For POSIX the actual mutexes reside in the shared memory of this mapped file. On Windows, mutexes are named objects allocated by the kernel; we store the mutex names in this mapped file so that other processes can grab them. This same approach is also used on MacOSX/Darwin (using named semaphores) since MacOSX doesn't support process-shared POSIX mutexes. For these cases where a named object is used, the object name is derived from a 64 bit FNV hash of the environment pathname. As such, naming collisions are extremely unlikely. If a collision occurs, the results are unpredictable.

Definition at line 499 of file mdb.c.

Class Members
uint32_t mtb_magic Stamp identifying this as an MDB file. It must be set to MDB_MAGIC.
uint32_t mtb_me_toggle The ID of the most recent meta page in the database. This is recorded here only for convenience; the value can always be determined by reading the main database meta pages.
pthread_mutex_t mtb_mutex Mutex protecting access to this table.
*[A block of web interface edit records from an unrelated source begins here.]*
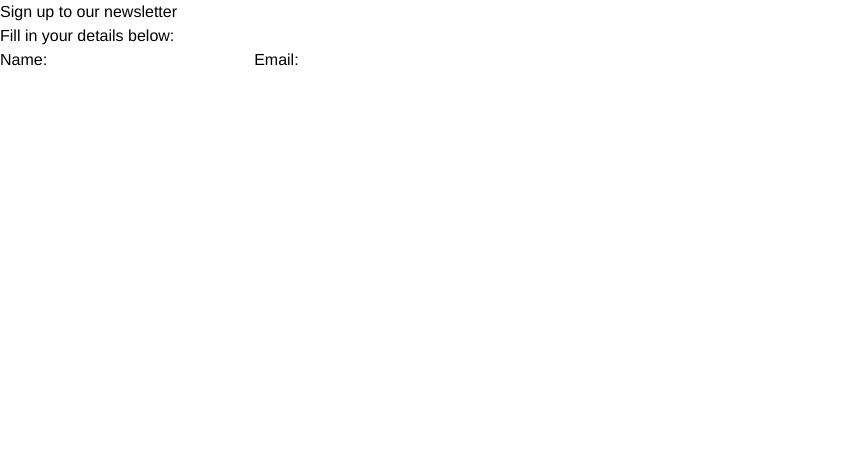
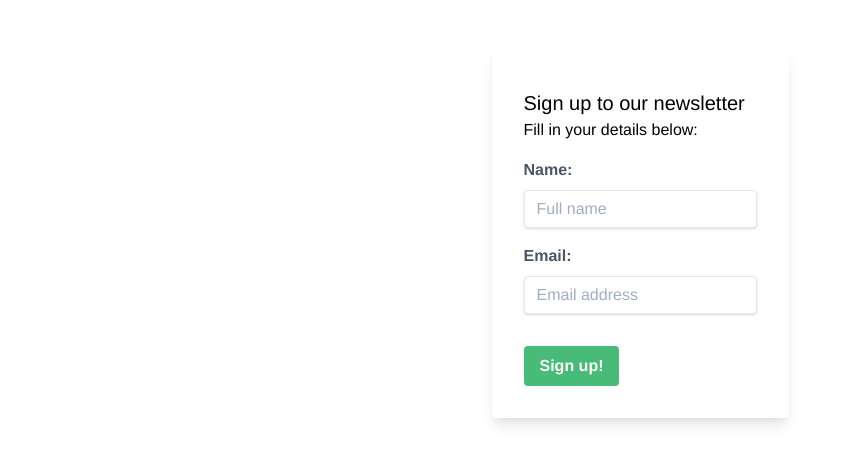
Before and after one commit to shclarke007/mailchimp_api_integration, a Vue app: page / in a window 1280 px wide. Shown: the top 464 px of the page, without its empty margins (0-847 px from the left). Built offline with nearby package versions, Linux system fonts and the light colour scheme.

Commit message:
added form code and styled

```diff
--- a/src/App.vue
+++ b/src/App.vue
@@ -1,6 +1,6 @@
 <template>
   <div id="app">
-    <user-form />
+    <user-form @submit-form="handleFormSubmit"/>
   </div>
 </template>
 
@@ -11,6 +11,11 @@ export default {
   name: 'app',
   components: {
     UserForm
+  },
+  methods:{
+    handleFormSubmit(){
+
+    }
   }
 }
 </script>
--- a/src/components/UserForm.vue
+++ b/src/components/UserForm.vue
@@ -1,14 +1,18 @@
 <template>
-  <section class="fw-full max-w-xs">
-    <div>
-      <h1>Sign up to our newsletter</h1>
-      <h2>Fill in your details below:</h2>
+  <section class="flex flex-col items-center mt-12">
+    <form action="POST" @submit="submitForm" class="bg-white shadow-lg rounded px-8 pt-6 pb-8 mb-4">
+      <div class="py-4">
+      <h1 class="text-xl">Sign up to our newsletter</h1>
+      <h2 class="text-md">Fill in your details below:</h2>
     </div>
-    <form action="POST">
-      <label for="name">Name:</label>
-      <input type="text" id="name" v-model="form_data.name"/>
-      <label for="email">Email:</label>
-      <input type="text" id="email" v-model="form_data.email"/>
+      <label for="name" class="block text-gray-700 text-md font-bold mb-2">Name:</label>
+      <input type="text" id="name" v-model="form_data.name" placeholder="Full name" class="shadow appearance-none border rounded w-full py-2 px-3 text-gray-700 leading-tight focus:outline-none focus:shadow-outline mb-4"/>
+      <label for="email" class="block text-gray-700 text-md font-bold mb-2">Email:</label>
+      <input type="text" id="email" v-model="form_data.email" placeholder="Email address" class="shadow appearance-none border rounded w-full py-2 px-3 text-gray-700 leading-tight focus:outline-none focus:shadow-outline"/>
+      <div class="flex items-center justify-between mt-8">
+        <button class="bg-green-500 hover:bg-green-700 text-white font-bold py-2 px-4 rounded focus:outline-none focus:shadow-outline">Sign up!</button>
+      </div>
+
     </form>
   </section>
 </template>
@@ -23,6 +27,11 @@ export default {
         email: ''
       }
     }
+  },
+  methods:{
+    submitForm(){
+      this.$emit('form-submitted', this.form_data)
+    }
   }
 }
 </script>
```
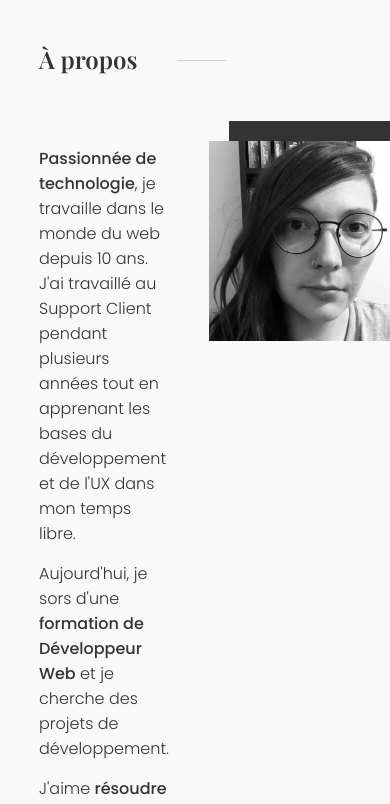
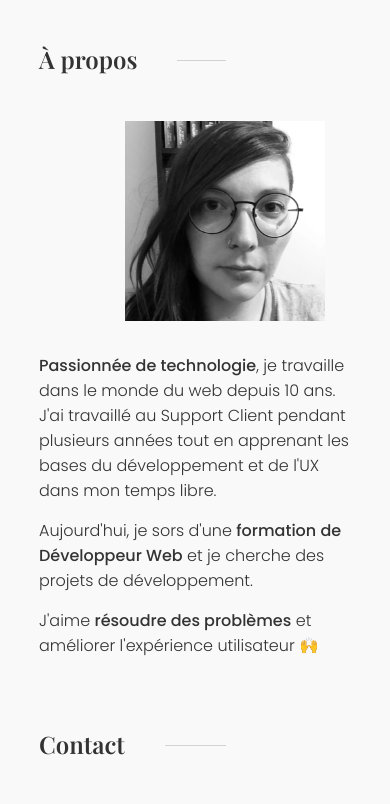
Before and after one commit to krauzeure/portfolio, a React (Create React App) app: page / in a window 390 px wide. Shown: the part 3227-4031 px from the top of the page. Built offline with nearby package versions, Linux system fonts and the light colour scheme.

Commit message:
Fixing layout for the mobile version of the about section

```diff
--- a/src/Pages/Home/Home.css
+++ b/src/Pages/Home/Home.css
@@ -101,15 +101,7 @@
     transform: translateY(90px);
   }
 
-  /* .resume-download img {
-    width: 20px;
-    height: 20px;
-    margin-right: 10px;
-  } */
-
   .resume-download {
-    /* display: flex;
-    align-items: center; */
     padding: 10px 35px;
     text-decoration: none;
     border: 1px solid var(--accent);
@@ -181,3 +173,20 @@
     font-family: 'Playfair Display', serif;
     color: var(--accent);
   }
+
+  @media screen and (max-width: 850px) {
+
+    .about-photo-background {
+      display: none;
+    }
+
+    .about-container {
+      flex-direction: column-reverse;
+      align-items: center;
+    }
+
+    .about-photo img {
+      position: static;
+    }
+
+  }
```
This is the reader lock that LOCK_MUTEX_R acquires.
unsigned mtb_numreaders The number of slots that have been used in the reader table. This always records the maximum count, it is not decremented when readers release their slots.
txnid_t mtb_txnid The ID of the last transaction committed to the database. This is recorded here only for convenience; the value can always be determined by reading the main database meta pages.
uint32_t mtb_version Version number of this lock file. Must be set to MDB_VERSION.
struct MDB_txninfo

The actual reader table definition.

Definition at line 531 of file mdb.c.

Collaboration diagram for MDB_txninfo:
Class Members
union MDB_txninfo mt1
union MDB_txninfo mt2
MDB_reader mti_readers
union MDB_txninfo.mt1

Definition at line 532 of file mdb.c.

Class Members
MDB_txbody mtb
char pad
union MDB_txninfo.mt2

Definition at line 543 of file mdb.c.

Class Members
pthread_mutex_t mt2_wmutex
char pad

Define Documentation

#define CACHELINE   64

The size of a CPU cache line in bytes.

We want our lock structures aligned to this size to avoid false cache line sharing in the lock table. This value works for most CPUs. For Itanium this should be 128.

Definition at line 446 of file mdb.c.

#define DEFAULT_READERS   126

Number of slots in the reader table.

This value was chosen somewhat arbitrarily. 126 readers plus a couple mutexes fit exactly into 8KB on my development machine. Applications should set the table size using mdb_env_set_maxreaders().

Definition at line 438 of file mdb.c.


Typedef Documentation

typedef struct MDB_reader MDB_reader

The actual reader record, with cacheline padding.

typedef struct MDB_rxbody MDB_rxbody

The information we store in a single slot of the reader table.

In addition to a transaction ID, we also record the process and thread ID that owns a slot, so that we can detect stale information, e.g. threads or processes that went away without cleaning up.

Note:
We currently don't check for stale records. We simply re-init the table when we know that we're the only process opening the lock file.
typedef struct MDB_txbody MDB_txbody

The header for the reader table.

The table resides in a memory-mapped file. (This is a different file than is used for the main database.)

For POSIX the actual mutexes reside in the shared memory of this mapped file. On Windows, mutexes are named objects allocated by the kernel; we store the mutex names in this mapped file so that other processes can grab them. This same approach is also used on MacOSX/Darwin (using named semaphores) since MacOSX doesn't support process-shared POSIX mutexes. For these cases where a named object is used, the object name is derived from a 64 bit FNV hash of the environment pathname. As such, naming collisions are extremely unlikely. If a collision occurs, the results are unpredictable.

typedef struct MDB_txninfo MDB_txninfo

The actual reader table definition.